[Change listing data]
#####

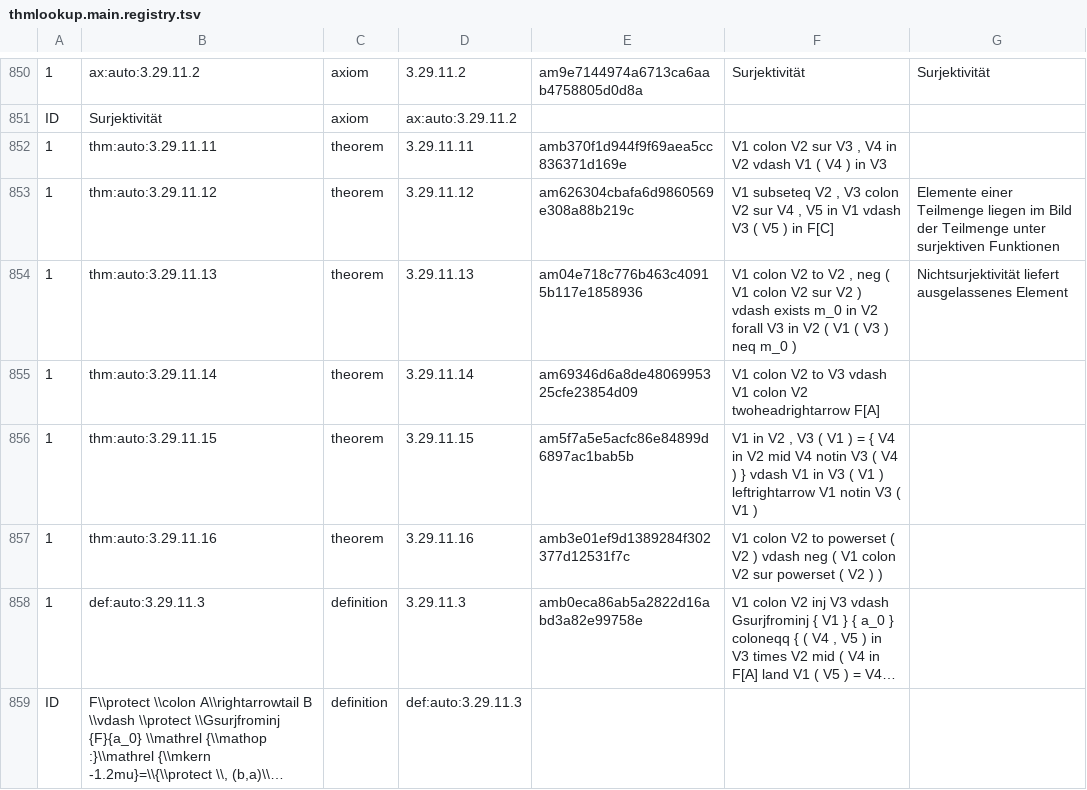
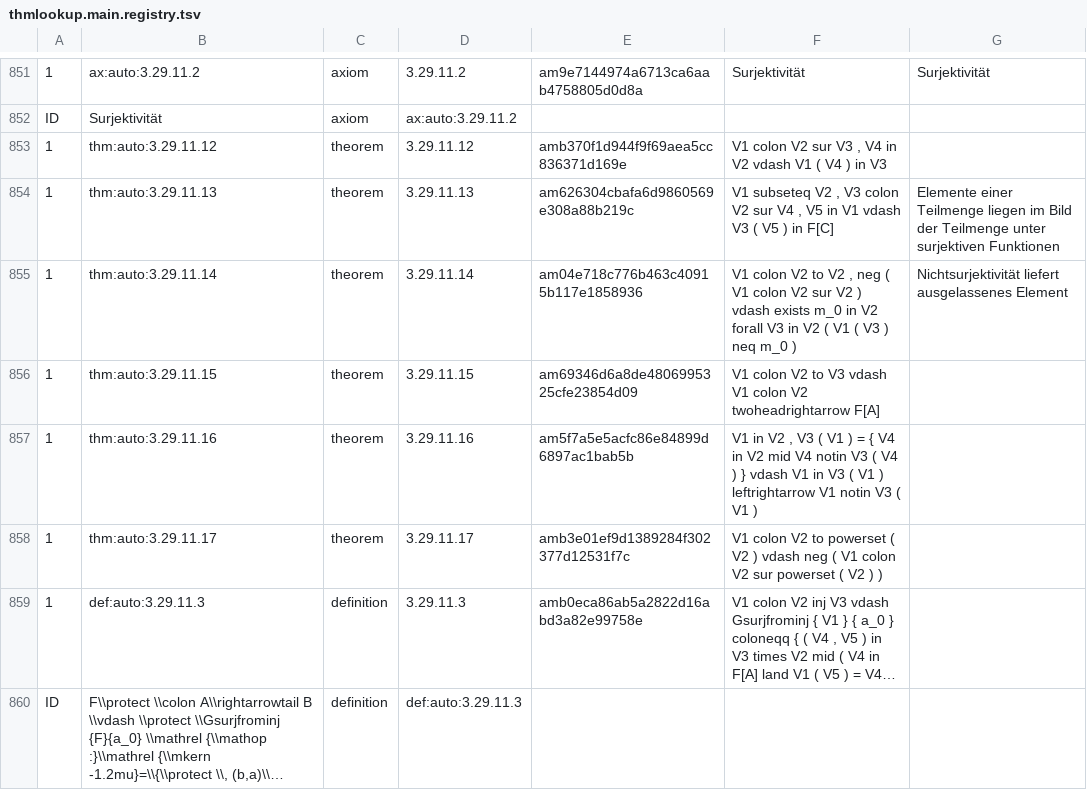
Before and after one commit to Losbarthos/Die-Grundlagen-der-Mathematik, a TSV file: thmlookup.main.registry.tsv, drawn as a sheet; only a part is shown, gaps mark what is left out; long unchanged cells end in …; removed rows and columns are numbered as before the commit, all else as after; the diff covers the shown part only; the diff names each change by its address in the sheet, - before the commit and + after, or states it on an @@ line.

```diff
--- a/thmlookup.main.registry.tsv
+++ b/thmlookup.main.registry.tsv
-row 852: 1 | thm:auto:3.29.11.11 | theorem | 3.29.11.11 | amb370f1d944f9f69aea5cc836371d169e | V1 colon V2 sur V3 , V4 in V2 vdash V1 ( V4 ) in V3
-E853: am626304cbafa6d9860569e308a88b219c
+E853: amb370f1d944f9f69aea5cc836371d169e
-F853: V1 subseteq V2 , V3 colon V2 sur V4 , V5 in V1 vdash V3 ( V5 ) in F[C]
+F853: V1 colon V2 sur V3 , V4 in V2 vdash V1 ( V4 ) in V3
-G853: Elemente einer Teilmenge liegen im Bild der Teilmenge unter surjektiven Funktionen
+G853: (empty)
-E854: am04e718c776b463c40915b117e1858936
+E854: am626304cbafa6d9860569e308a88b219c
-F854: V1 colon V2 to V2 , neg ( V1 colon V2 sur V2 ) vdash exists m_0 in V2 forall V3 in V2 ( V1 ( V3 ) neq m_0 )
+F854: V1 subseteq V2 , V3 colon V2 sur V4 , V5 in V1 vdash V3 ( V5 ) in F[C]
-G854: Nichtsurjektivität liefert ausgelassenes Element
+G854: Elemente einer Teilmenge liegen im Bild der Teilmenge unter surjektiven Funktionen
-E855: am69346d6a8de4806995325cfe23854d09
+E855: am04e718c776b463c40915b117e1858936
-F855: …V2 to V3 vdash V1 colon V2 twoheadrightarrow F[A]
+F855: …V2 to V2 , neg ( V1 colon V2 sur V2 ) vdash exists m_0 in V2 forall V3 in V2 ( V1 ( V3 ) neq m_0 )
-G855: (empty)
+G855: Nichtsurjektivität liefert ausgelassenes Element
-E856: am5f7a5e5acfc86e84899d6897ac1bab5b
+E856: am69346d6a8de4806995325cfe23854d09
-F856: V1 in V2 , V3 ( V1 ) = { V4 in V2 mid V4 notin V3 ( V4 ) } vdash V1 in V3 ( V1 ) leftrightarrow V1 notin V3 ( V1 )
+F856: V1 colon V2 to V3 vdash V1 colon V2 twoheadrightarrow F[A]
-E857: amb3e01ef9d1389284f302377d12531f7c
+E857: am5f7a5e5acfc86e84899d6897ac1bab5b
-F857: V1 colon V2 to powerset ( V2 ) vdash neg ( V1 colon V2 sur powerset ( V2 ) )
+F857: V1 in V2 , V3 ( V1 ) = { V4 in V2 mid V4 notin V3 ( V4 ) } vdash V1 in V3 ( V1 ) leftrightarrow V1 notin V3 ( V1 )
+row 858: 1 | thm:auto:3.29.11.17 | theorem | 3.29.11.17 | amb3e01ef9d1389284f302377d12531f7c | V1 colon V2 to powerset ( V2 ) vdash neg ( V1 colon V2 sur powerset ( V2 ) )
```
Also changed, not shown: 5 added rows, 4 removed rows and 77 edited cells elsewhere in this file, 6 other files.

#####

## Problem statement
Your answer must be an exact copy of the data above, minus its pictures.

## Task result
Before and after one commit to Losbarthos/Die-Grundlagen-der-Mathematik, a TSV file: thmlookup.main.registry.tsv, drawn as a sheet; only a part is shown, gaps mark what is left out; long unchanged cells end in …; removed rows and columns are numbered as before the commit, all else as after; the diff covers the shown part only; the diff names each change by its address in the sheet, - before the commit and + after, or states it on an @@ line.

```diff
--- a/thmlookup.main.registry.tsv
+++ b/thmlookup.main.registry.tsv
-row 852: 1 | thm:auto:3.29.11.11 | theorem | 3.29.11.11 | amb370f1d944f9f69aea5cc836371d169e | V1 colon V2 sur V3 , V4 in V2 vdash V1 ( V4 ) in V3
-E853: am626304cbafa6d9860569e308a88b219c
+E853: amb370f1d944f9f69aea5cc836371d169e
-F853: V1 subseteq V2 , V3 colon V2 sur V4 , V5 in V1 vdash V3 ( V5 ) in F[C]
+F853: V1 colon V2 sur V3 , V4 in V2 vdash V1 ( V4 ) in V3
-G853: Elemente einer Teilmenge liegen im Bild der Teilmenge unter surjektiven Funktionen
+G853: (empty)
-E854: am04e718c776b463c40915b117e1858936
+E854: am626304cbafa6d9860569e308a88b219c
-F854: V1 colon V2 to V2 , neg ( V1 colon V2 sur V2 ) vdash exists m_0 in V2 forall V3 in V2 ( V1 ( V3 ) neq m_0 )
+F854: V1 subseteq V2 , V3 colon V2 sur V4 , V5 in V1 vdash V3 ( V5 ) in F[C]
-G854: Nichtsurjektivität liefert ausgelassenes Element
+G854: Elemente einer Teilmenge liegen im Bild der Teilmenge unter surjektiven Funktionen
-E855: am69346d6a8de4806995325cfe23854d09
+E855: am04e718c776b463c40915b117e1858936
-F855: …V2 to V3 vdash V1 colon V2 twoheadrightarrow F[A]
+F855: …V2 to V2 , neg ( V1 colon V2 sur V2 ) vdash exists m_0 in V2 forall V3 in V2 ( V1 ( V3 ) neq m_0 )
-G855: (empty)
+G855: Nichtsurjektivität liefert ausgelassenes Element
-E856: am5f7a5e5acfc86e84899d6897ac1bab5b
+E856: am69346d6a8de4806995325cfe23854d09
-F856: V1 in V2 , V3 ( V1 ) = { V4 in V2 mid V4 notin V3 ( V4 ) } vdash V1 in V3 ( V1 ) leftrightarrow V1 notin V3 ( V1 )
+F856: V1 colon V2 to V3 vdash V1 colon V2 twoheadrightarrow F[A]
-E857: amb3e01ef9d1389284f302377d12531f7c
+E857: am5f7a5e5acfc86e84899d6897ac1bab5b
-F857: V1 colon V2 to powerset ( V2 ) vdash neg ( V1 colon V2 sur powerset ( V2 ) )
+F857: V1 in V2 , V3 ( V1 ) = { V4 in V2 mid V4 notin V3 ( V4 ) } vdash V1 in V3 ( V1 ) leftrightarrow V1 notin V3 ( V1 )
+row 858: 1 | thm:auto:3.29.11.17 | theorem | 3.29.11.17 | amb3e01ef9d1389284f302377d12531f7c | V1 colon V2 to powerset ( V2 ) vdash neg ( V1 colon V2 sur powerset ( V2 ) )
```
Also changed, not shown: 5 added rows, 4 removed rows and 77 edited cells elsewhere in this file, 6 other files.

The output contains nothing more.